I went through a similar process as yourself not so long ago. I recently purchased a Netgear NAS to provide consolidated, instant access to both critical (documents) and non-critical (media) files. then I also wanted to update my backup solution to backup the data on the NAS.
Firstly, regarding the drive age question:
I agree with the not-broke sentiment above, however I suggest a couple of things to do to reduce your risk of sudden catastrophic failure.
1) pre-clear the disk. This basically just smashes the drive with I/O for an extended period and uncovers bad sectors in the process. (http://lime-technology.com/forum/index.php?topic=2817.0)
2) run something like 'stablebit scanner' on drives that already have data to 1) review SMART data in an understandable way and 2) find bad sectors.
I ended up having to bin 3 drives after these steps cause they weren't up to snuff
Ultimately, I went with FlexRAID for my backup solution for a few reasons which I think may answer your question:
1) It runs on windows and has a GUI
2) it has a number of smart data protection technologies built in (http://snapraid.sourceforge.net/compare.html)
3) It removes some of the drawbacks of keeping backups on proprietary RAID systems, as discussed below;
4) You can use drives that you have lying around to create the backup array and use all their capacity towards the array (either storage or parity protection)
5) It has additional levels of "protection" that are nice compared to something like RAID 5:
you can un-fail drives if they get dropped from the array but actually have nothing wrong with them
if your array screws up for some reason, you can access the remaining files on the drives using windows, without fancy recovery software
Ditto the above if the controller/mobo dies.
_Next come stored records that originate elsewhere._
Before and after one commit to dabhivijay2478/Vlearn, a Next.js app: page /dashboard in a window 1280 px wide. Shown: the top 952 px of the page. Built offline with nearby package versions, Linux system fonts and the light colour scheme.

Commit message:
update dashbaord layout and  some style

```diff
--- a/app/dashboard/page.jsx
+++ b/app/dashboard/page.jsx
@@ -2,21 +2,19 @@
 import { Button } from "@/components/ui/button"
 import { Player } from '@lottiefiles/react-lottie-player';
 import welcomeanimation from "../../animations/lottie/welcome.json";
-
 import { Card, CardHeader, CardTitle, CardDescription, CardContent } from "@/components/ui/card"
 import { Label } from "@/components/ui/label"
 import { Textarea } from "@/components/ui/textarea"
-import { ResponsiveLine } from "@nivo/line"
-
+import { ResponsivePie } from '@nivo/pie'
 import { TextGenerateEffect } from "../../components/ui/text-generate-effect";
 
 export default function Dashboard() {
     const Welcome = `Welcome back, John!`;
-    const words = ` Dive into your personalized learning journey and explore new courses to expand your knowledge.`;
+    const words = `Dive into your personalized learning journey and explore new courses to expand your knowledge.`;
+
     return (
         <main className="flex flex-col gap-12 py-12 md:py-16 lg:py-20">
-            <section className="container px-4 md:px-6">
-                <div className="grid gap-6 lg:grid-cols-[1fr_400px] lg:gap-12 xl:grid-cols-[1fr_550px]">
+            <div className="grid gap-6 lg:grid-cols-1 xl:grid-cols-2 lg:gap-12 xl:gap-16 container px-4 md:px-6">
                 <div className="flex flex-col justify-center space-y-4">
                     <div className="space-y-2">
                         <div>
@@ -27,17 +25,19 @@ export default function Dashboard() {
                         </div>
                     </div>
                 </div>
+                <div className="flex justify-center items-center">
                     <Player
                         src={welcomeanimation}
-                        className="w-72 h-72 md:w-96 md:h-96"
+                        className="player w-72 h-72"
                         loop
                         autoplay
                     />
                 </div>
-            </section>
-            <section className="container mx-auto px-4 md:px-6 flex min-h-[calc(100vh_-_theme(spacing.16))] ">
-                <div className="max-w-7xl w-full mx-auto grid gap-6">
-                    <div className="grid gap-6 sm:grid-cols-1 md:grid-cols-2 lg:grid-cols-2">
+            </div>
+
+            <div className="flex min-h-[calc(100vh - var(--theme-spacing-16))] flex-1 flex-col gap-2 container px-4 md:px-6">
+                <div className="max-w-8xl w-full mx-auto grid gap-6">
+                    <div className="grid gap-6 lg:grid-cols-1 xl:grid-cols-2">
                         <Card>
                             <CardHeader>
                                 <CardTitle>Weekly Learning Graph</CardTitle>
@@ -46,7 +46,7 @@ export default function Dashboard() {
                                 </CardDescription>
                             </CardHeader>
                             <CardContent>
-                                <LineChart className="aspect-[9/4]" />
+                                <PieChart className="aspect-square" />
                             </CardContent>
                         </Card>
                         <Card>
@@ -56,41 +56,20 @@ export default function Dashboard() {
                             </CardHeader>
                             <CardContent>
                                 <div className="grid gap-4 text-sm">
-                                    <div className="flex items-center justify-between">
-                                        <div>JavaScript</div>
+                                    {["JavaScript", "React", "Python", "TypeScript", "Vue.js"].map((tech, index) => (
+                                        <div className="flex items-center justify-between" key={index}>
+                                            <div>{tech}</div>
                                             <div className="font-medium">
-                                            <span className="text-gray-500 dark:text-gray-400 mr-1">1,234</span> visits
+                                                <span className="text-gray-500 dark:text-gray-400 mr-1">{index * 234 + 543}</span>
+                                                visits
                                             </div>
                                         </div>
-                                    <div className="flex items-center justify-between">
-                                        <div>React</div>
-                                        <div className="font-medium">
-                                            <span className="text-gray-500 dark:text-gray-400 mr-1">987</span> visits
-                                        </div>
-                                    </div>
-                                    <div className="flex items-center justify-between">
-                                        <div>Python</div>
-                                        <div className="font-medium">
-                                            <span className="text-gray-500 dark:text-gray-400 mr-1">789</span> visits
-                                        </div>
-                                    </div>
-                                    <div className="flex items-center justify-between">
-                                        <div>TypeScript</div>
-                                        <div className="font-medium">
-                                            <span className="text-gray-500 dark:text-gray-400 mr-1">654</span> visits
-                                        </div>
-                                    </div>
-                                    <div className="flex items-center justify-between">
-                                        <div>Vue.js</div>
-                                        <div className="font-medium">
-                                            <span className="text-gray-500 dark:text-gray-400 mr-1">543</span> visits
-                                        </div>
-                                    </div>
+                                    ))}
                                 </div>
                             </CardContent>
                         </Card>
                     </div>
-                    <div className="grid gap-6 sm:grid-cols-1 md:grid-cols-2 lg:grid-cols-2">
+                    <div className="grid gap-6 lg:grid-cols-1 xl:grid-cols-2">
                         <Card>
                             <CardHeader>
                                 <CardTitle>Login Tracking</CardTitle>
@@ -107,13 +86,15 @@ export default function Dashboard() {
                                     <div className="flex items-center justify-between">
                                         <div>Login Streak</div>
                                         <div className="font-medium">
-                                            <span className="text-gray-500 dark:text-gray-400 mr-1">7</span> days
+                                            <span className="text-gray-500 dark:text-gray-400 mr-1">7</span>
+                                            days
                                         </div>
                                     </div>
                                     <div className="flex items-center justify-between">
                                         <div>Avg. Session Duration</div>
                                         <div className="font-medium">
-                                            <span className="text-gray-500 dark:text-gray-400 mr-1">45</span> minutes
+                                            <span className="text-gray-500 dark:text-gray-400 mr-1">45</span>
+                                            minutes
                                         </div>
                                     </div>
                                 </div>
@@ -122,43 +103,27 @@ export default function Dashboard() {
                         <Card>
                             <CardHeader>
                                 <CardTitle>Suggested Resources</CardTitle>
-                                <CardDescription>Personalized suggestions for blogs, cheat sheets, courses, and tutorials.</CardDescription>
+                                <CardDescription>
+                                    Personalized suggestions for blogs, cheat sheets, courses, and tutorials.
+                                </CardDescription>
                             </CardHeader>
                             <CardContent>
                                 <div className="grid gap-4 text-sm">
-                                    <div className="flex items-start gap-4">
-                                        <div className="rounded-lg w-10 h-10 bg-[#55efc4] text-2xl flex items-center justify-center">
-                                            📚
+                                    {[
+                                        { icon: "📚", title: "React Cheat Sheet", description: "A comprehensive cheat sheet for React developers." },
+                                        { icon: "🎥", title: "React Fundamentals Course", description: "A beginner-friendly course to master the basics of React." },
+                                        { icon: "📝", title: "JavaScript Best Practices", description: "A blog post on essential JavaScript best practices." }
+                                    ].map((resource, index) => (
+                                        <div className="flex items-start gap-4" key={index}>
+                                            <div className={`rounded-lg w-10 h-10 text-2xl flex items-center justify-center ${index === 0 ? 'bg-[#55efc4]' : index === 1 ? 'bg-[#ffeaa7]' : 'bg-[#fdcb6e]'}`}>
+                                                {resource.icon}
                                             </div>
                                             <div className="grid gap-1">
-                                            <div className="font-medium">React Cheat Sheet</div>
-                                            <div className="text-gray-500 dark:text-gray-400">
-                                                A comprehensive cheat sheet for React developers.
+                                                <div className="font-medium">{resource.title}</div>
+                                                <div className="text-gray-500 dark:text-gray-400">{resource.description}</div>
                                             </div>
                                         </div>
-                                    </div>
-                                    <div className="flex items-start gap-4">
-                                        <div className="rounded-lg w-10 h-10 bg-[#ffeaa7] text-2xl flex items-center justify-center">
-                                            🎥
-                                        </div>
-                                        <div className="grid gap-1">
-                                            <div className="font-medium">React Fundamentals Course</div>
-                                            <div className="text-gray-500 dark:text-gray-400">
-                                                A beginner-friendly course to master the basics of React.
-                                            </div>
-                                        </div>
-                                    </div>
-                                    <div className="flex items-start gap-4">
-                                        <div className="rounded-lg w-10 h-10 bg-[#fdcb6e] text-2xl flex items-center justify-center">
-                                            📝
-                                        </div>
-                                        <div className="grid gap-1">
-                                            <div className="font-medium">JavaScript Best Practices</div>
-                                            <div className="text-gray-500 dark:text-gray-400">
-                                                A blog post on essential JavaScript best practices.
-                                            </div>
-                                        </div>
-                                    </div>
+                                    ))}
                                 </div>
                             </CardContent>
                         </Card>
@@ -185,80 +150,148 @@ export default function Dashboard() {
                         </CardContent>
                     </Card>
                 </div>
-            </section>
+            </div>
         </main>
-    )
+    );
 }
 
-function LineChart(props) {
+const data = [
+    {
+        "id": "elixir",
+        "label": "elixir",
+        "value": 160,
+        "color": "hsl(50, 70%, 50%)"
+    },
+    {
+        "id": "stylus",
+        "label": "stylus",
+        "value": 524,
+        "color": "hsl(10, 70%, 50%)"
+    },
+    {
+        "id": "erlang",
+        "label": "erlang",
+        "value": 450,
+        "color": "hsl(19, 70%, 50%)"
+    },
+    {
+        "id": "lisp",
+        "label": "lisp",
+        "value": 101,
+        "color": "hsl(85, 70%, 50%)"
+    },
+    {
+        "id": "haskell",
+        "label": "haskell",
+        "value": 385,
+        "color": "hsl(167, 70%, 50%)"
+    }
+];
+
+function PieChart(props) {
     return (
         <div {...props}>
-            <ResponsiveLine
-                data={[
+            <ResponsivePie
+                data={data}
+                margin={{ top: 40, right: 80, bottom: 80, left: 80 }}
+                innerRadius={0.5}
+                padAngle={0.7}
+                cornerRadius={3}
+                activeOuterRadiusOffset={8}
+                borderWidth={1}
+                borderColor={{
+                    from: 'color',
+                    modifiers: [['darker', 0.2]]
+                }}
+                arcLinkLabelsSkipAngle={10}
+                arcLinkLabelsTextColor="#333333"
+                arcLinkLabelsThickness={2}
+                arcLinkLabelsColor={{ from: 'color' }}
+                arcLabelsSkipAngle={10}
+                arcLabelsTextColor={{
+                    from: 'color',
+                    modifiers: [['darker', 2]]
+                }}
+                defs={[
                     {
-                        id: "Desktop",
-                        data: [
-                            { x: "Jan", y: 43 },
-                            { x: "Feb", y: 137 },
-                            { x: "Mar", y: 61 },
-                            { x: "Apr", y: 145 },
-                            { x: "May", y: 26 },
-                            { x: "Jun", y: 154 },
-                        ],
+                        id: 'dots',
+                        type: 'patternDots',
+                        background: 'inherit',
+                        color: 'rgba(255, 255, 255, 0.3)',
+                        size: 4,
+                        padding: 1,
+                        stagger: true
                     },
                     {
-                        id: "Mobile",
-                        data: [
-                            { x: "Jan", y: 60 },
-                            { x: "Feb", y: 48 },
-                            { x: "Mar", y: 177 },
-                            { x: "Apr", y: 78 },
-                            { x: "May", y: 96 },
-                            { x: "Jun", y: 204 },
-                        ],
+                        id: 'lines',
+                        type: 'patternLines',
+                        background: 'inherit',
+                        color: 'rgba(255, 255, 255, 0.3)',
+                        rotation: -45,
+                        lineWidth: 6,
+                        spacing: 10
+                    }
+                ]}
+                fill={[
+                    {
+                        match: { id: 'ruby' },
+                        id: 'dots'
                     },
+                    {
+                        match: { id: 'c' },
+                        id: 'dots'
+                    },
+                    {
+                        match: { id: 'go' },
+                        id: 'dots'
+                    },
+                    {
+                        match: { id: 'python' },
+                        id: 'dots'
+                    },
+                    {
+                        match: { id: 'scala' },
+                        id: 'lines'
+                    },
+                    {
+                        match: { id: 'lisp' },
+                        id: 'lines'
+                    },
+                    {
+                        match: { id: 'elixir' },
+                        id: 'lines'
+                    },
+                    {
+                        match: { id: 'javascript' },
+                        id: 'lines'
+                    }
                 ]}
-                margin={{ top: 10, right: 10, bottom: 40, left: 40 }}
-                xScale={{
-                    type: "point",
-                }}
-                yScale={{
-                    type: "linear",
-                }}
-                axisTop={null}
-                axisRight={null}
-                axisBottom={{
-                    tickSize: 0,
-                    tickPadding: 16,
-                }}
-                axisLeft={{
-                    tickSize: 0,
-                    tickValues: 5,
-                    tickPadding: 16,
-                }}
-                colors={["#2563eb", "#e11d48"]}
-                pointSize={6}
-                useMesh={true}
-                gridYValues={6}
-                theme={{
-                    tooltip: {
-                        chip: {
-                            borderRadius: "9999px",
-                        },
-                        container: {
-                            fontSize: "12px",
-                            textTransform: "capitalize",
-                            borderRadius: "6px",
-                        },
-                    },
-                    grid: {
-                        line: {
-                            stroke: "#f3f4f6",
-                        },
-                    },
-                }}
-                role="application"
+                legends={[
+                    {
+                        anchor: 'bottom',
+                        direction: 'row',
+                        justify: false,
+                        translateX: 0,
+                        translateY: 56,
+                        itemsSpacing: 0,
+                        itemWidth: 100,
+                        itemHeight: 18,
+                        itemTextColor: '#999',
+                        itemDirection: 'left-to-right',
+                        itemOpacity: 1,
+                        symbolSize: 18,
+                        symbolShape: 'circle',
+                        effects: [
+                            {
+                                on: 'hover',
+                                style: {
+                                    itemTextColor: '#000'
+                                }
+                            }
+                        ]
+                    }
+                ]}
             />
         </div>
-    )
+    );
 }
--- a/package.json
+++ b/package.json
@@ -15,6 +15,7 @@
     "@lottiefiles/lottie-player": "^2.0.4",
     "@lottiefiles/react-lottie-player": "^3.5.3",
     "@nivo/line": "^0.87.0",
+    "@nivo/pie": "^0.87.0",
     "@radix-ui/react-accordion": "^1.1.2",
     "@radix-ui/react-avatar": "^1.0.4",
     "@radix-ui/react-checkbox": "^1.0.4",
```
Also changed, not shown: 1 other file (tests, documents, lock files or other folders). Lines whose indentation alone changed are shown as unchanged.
If this happens with a hardware solution you need to find the exact same controller with exact same firmware if you need to recover the array
I personally consider these things combined as more than 2 levels of protection for my data: 1) Netgear NAS 2)FlexRAID parity to recover 1 failed drive 3) recovery of remaining data in a standard windows environment if it all really hits the fan.
Hope this provides some insight for you.